The long consolidation began mid-April and lasted until mid-August. During most of this period, the daily trading range was about half a point, making it very difficult to spot any type of breakout signal.
Beginning in late July, the first signal appeared, predicting a downward breakout. This was what is known as a Bollinger squeeze, a narrowing range within the Bollinger bands. This lasted through the first three weeks of August, then GE's price broke through support on a downward trend with runaway gaps. It culminated with the Aug. 24 decline, but on that day, in contrast to the very large lower shadow, the stock price moved up. And the following day, price was once again operating within the area between the lower and middle bands.
A second Bollinger squeeze formed between Sept. 14 and Sept. 18. However, instead of forming in the lower section of the bands, this one formed between the middle and upper bands. Does this look like a bullish forecast?
By itself, the Bollinger squeeze is not reliable enough. It needs strong confirmation. But this was provided by the trend in the moving average convergence divergence. During the long period of consolidation, the two MACD averages were above the signal line until July 1. Both averages then moved beneath the signal line and remained there until Sept. 18. On that day, the 12-day average reached the signal line, and both averages had been trending higher since the beginning of September.
If the MACD lines both move above the signal line, it is a bullish confirmation of the latest Bollinger squeeze, and would be a forecast of price moving into higher territory. This could mean a bullish trend or just a return to the consolidation between $26 per share and $27 per share.

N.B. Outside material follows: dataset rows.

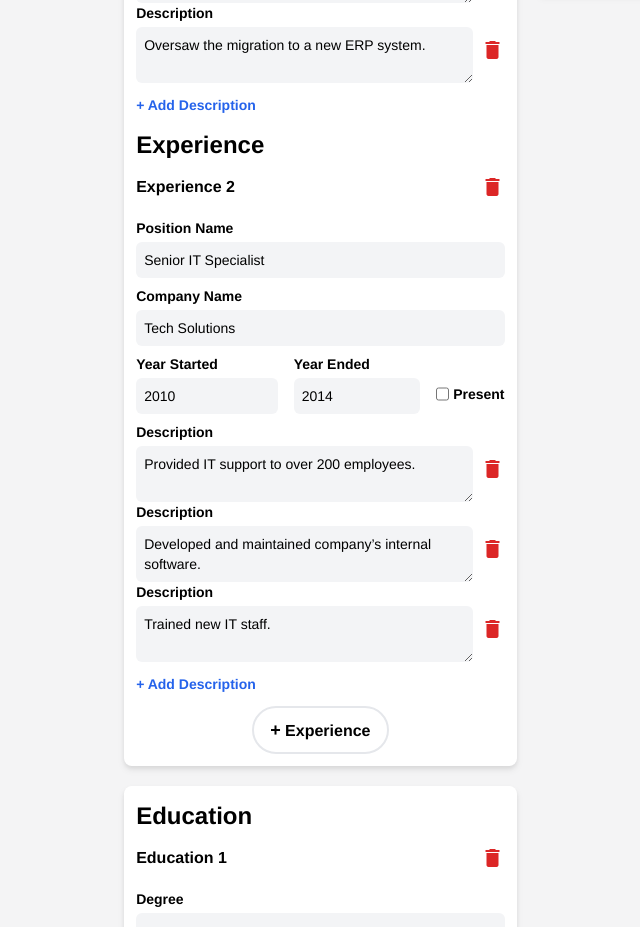
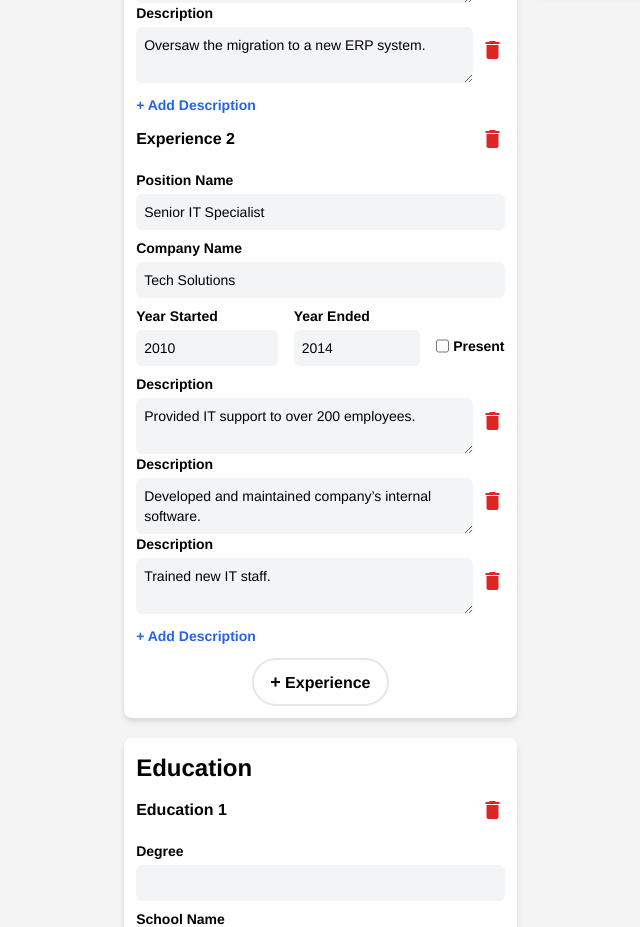
Before and after one commit to AkzechKyla/CVApplicationMaker, a React (Vite) app: page / in a window 1280 px wide. Shown: the part 1160-2087 px from the top of the page, without its empty margins (43-683 px from the left). Built offline with nearby package versions, Linux system fonts and the light colour scheme.

Commit message:
ExperienceForm: Move Experience title

```diff
--- a/src/components/CVForm/ExperienceForm.tsx
+++ b/src/components/CVForm/ExperienceForm.tsx
@@ -43,6 +43,7 @@ function ExperienceForm({ userInfo, setUserInfo }: Props) {
 
     return(
         <div className="bg-white max-w-full flex-1 p-3 drop-shadow-md rounded-lg space-y-3">
+            <h1 className="font-bold">Experience</h1>
 
             {userInfo.experiences.map((experience, expIndex) => (
                 <ExperienceItem
@@ -95,8 +96,6 @@ function ExperienceItem({userInfo, setUserInfo, experience, expIndex, updateExpe
     }
 
     return <>
-        <h1 className="font-bold">Experience</h1>
-
         <div className="flex justify-between">
             <p className="text-base font-bold">Experience {expIndex + 1}</p>
             <button onClick={() => removeExperience(expIndex)}>
```
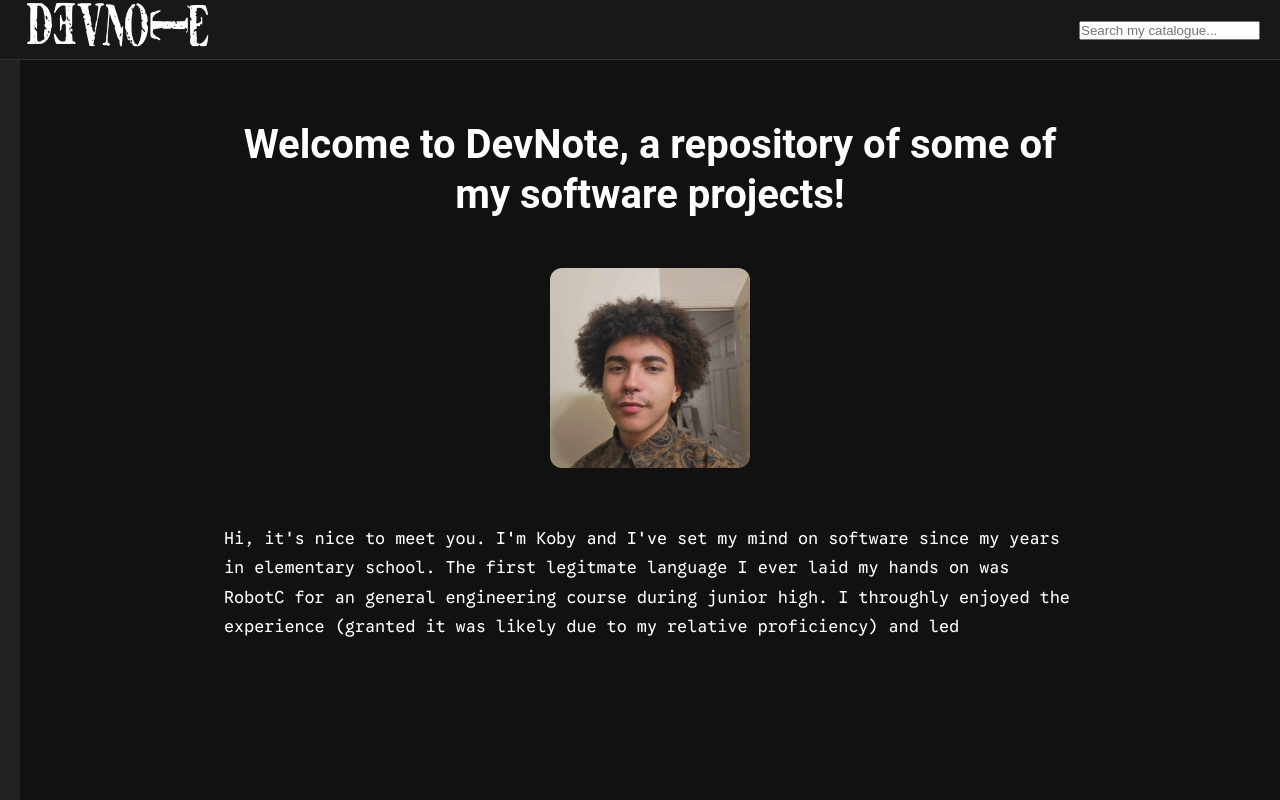
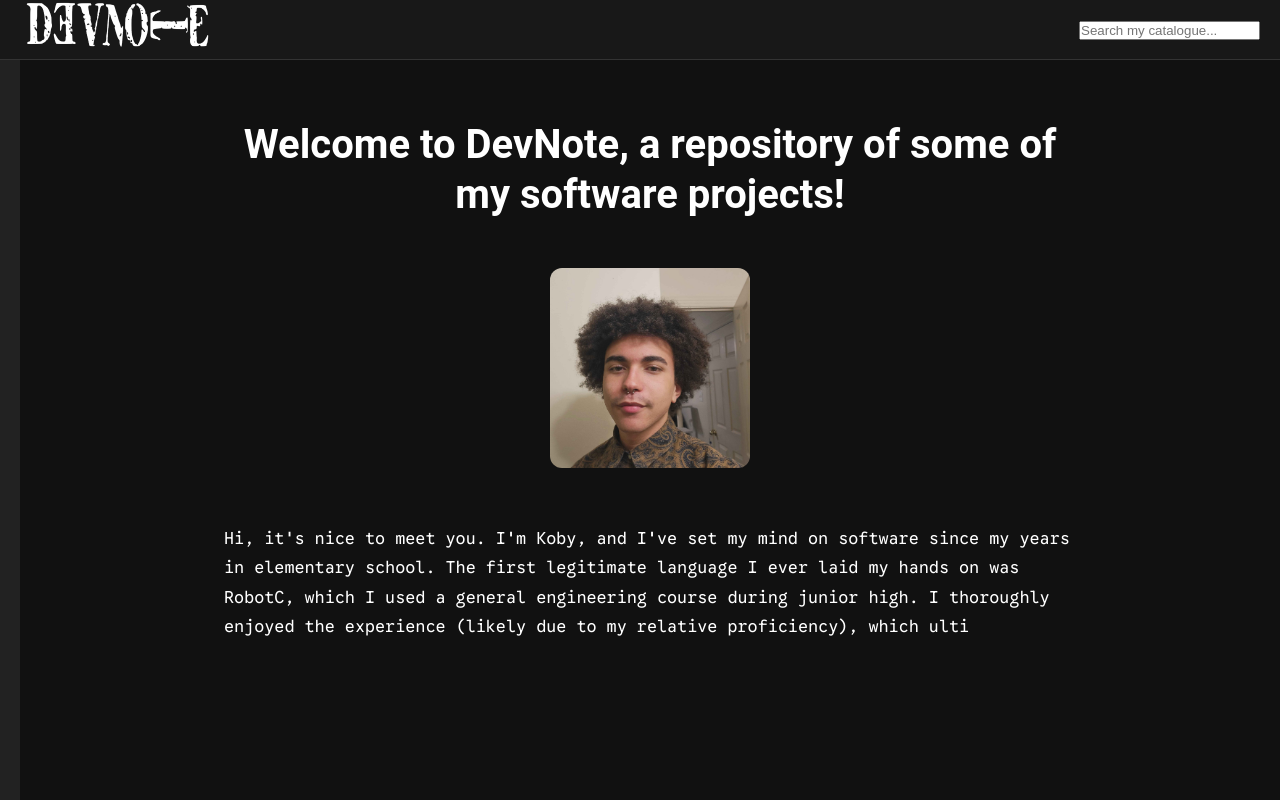
Before and after one commit to YamiKir/portfolio-site, a Next.js app in the folder front-end/: page /about in a window 1280 px wide. Built offline with nearby package versions, Linux system fonts and the light colour scheme.

Commit message:
grammar changes

```diff
--- a/front-end/src/app/about/page.tsx
+++ b/front-end/src/app/about/page.tsx
@@ -12,21 +12,21 @@ export default function About() {
   const introText = `Welcome to DevNote, a repository of some of my software projects!`;
 
   const aboutText = [
-  "Hi, it's nice to meet you. I'm Koby and I've set my mind on software since my years in elementary school. The first legitmate language I ever laid my hands on was RobotC for an general engineering course during junior high.",
-  "I throughly enjoyed the experience (granted it was likely due to my relative proficiency) and led to the preclusion of my future as a physical engineer.",
+  "Hi, it's nice to meet you. I'm Koby, and I've set my mind on software since my years in elementary school. The first legitimate language I ever laid my hands on was RobotC, which I used a general engineering course during junior high.",
+  "I thoroughly enjoyed the experience (likely due to my relative proficiency), which ultimately led me away from a future as a physical engineer.",
   "I was so excited that I attempted to learn C# over the following summer for game design, but quickly gave up on that pursuit.",
-  "In 2019, I left my traditional highschool in order to provide myself an even better education and I was finally able to take my first computer science course.",
+  "In 2019, I left my traditional highschool in order to provide myself an even better education, where I was finally able to take my first computer science course.",
   "During my years at the Louisiana School for the Math, Sciences, and the Arts, I was able to expose myself to a plethora of new ideas.",
   "I took an introductory programming course with Professor Peters at LSMSA in C++ and the subsequent Data Structures course.",
   "I also gained exposure to Java and Python during my time there. Aside: I'm grateful for my educators and my peers at LSMSA.",
-  "After leaving LSMSA, I started an undergraduate degree at Louisiana State University at Baton Rouge in Software Engineering.",
+  "After leaving LSMSA, I began an undergraduate Software Engineering degree at Louisiana State University.",
   "After taking a breadth of courses, from Dante's Divine Comedy (a now lasting passion) to Computer Networks and AI and Linear Differential Equations, I earned my Software Engineering degree in May 2025. Now I'm looking to become a member of a team in order to gain mentorship and improve my skills, develop products that have an impact, and work on projects that requires passionate people."
 ].join(" ");
 
 const hobbiesText = [
   "Outside of programming, I'm an avid gamer. I play couple hero shooters (Overwatch and Marvel Rivals), Yu-Gi-Oh! Master Duel, and Dead by Deadlight currently.",
-  "I want to take my language studies more seriously this new year. I'll probably refresh my understanding of Spanish while trying to improve my Italian, and if I'm not too overwhelmed, German.",
-  "Recently, I had the pleasure of rediscovering a vintage camera owned by my grandparents and I'm thinking about exploring the world of film photography and travel more."
+  "I want to take my language studies more seriously this year. I'll probably refresh my understanding of Spanish while trying to improve my Italian, and if I'm not too overwhelmed, German.",
+  "Recently, I had the pleasure of rediscovering a vintage camera owned by my grandparents, and I'm thinking about exploring the world of film photography and travel more."
 ].join(" ");
 
 const contactText = [
```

If the MACD averages do move above the signal line, however, it would be a prudent time to make a modest options swing trade, using by buying call options or selling put options. The long call is pure speculation, since time works against the long side. Selling the put, however, brings money to you instead of requiring you to spend money buying an option. And the market risk profile of the uncovered put is identical to that of the covered call. Given the historical low volatility and consolidation trend for GE, the short put looks like a good strategy, assuming MACD confirms the Bollinger squeeze.
This article is commentary by an independent contributor. At the time of publication, the author held no positions in the stocks mentioned.